We have dealt with relatively straightforward notation so far. However, as situations involving sets become more complex, a more compact notation is needed. Here presented is an introduction to that notation.

**1.5 Summation Notation and Generalizations**

**1.5.1 Sums**

Most operations such as addition of numbers are introduced as binary operations. That is, we are taught that two numbers may be added together to give us a single number. Before long, we run into situations where more than two numbers are to be added. For example, if four numbers, a_{1} , a_{2} , a_{3} , and a_{4} are to be added, their sum may be written down in several ways, such as ((a_{1} + a_{2} ) + a_{3}) + a_{4} or (a_{1} + a_{2} ) + (a_{3} + a_{4}). In the first
expression, the first two numbers are added, the result is added to the third number, and that result is added to the fourth number. In the second expression the first two numbers and the last two numbers are added and the
results of these additions are added. Of course, we know that the final results will be the same. This is due to the fact that addition of numbers is an associative operation. For such operations, there is no need to describe how more than two
objects will be operated on. A sum of numbers such as a_{1} + a_{2} + a_{3} + a_{4} is called a series and is often
written in what is called *summation notation*
.

We first recall some basic facts about series that you probably have seen before. A more formal treatment of sequences and series is covered in Chapter 8. The purpose here is to give the reader a working knowledge of summation notation and to carry this notation through to intersection and union of sets and other mathematical operations.

A *finite series *is an expression such as . In the expression :

- The variable k is referred to as the index , or the index of summation.
- The expression a
_{k}is the*general term*of the series. It defines the numbers that are being added together in the series. - The value of k below the summation symbol is the
*initial index*and the value above the summation symbol is the*terminal index*. - It is understood that the series is a sum of the general terms where the index start with the initial index and increases by one up to and including the terminal index.

**Example 1.5.1: Some
finite series.**

**Example 1.5.2: More
finite series. **If the general terms in a series are more specific, the sum can often be simplified. For example,

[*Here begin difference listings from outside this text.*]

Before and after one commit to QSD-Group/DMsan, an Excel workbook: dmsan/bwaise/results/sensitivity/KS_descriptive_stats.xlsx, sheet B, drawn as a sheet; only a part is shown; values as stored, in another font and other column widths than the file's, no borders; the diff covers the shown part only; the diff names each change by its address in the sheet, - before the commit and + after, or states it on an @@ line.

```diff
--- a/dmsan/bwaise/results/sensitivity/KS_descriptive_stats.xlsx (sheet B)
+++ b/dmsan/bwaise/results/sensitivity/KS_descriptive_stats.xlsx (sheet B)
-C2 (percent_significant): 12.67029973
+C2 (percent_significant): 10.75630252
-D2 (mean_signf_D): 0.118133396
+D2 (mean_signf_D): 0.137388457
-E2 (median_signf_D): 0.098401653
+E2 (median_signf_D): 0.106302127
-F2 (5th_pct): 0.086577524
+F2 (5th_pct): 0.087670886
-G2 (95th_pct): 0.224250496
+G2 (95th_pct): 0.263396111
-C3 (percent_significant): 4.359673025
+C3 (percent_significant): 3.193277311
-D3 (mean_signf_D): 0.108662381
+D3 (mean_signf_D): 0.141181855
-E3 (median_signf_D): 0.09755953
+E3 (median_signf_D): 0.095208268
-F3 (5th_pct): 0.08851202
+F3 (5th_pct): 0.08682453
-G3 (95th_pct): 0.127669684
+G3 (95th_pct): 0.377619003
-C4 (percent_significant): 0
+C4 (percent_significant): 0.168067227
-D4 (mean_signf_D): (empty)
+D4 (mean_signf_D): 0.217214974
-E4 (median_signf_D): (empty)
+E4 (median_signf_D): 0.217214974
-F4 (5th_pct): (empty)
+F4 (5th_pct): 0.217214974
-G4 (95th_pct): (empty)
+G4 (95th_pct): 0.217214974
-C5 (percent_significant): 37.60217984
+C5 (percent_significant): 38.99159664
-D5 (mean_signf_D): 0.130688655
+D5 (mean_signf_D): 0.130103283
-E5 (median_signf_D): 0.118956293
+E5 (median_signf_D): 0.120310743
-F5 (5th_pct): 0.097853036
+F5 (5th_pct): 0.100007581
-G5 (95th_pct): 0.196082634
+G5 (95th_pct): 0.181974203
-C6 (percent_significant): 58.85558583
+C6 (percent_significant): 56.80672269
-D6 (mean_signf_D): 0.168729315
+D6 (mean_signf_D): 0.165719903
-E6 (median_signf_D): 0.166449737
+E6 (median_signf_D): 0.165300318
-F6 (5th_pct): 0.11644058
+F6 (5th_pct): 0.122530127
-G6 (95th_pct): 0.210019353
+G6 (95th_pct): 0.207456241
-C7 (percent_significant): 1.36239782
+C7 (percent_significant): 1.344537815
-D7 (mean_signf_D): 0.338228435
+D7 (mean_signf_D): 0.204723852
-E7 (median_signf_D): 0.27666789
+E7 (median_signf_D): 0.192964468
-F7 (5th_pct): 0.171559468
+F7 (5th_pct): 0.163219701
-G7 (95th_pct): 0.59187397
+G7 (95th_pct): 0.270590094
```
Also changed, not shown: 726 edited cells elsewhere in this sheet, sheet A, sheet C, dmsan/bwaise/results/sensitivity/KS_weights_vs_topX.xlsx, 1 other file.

**1.5.2 Generalizations**

Summation notation can be generalized to many mathematical operations, for example,

**Definition 1.5.3:**** Generalized Set Operations.
**Let A_{1} , A_{2}
, . . . , A_{n} be sets. Then:

**Example 1.5.4: Some generalized operations. **If A_{1} =
{0, 2,
3
},
A_{2} =

With this notation it is quite easy to write lengthy expressions in a fairly compact form. For example, the statement

Source: Al Doerr and Ken Levasseur, http://faculty.uml.edu/klevasseur/ads-latex/ads.pdf

This work is licensed under a Creative Commons Attribution-NonCommercial-ShareAlike 3.0 License.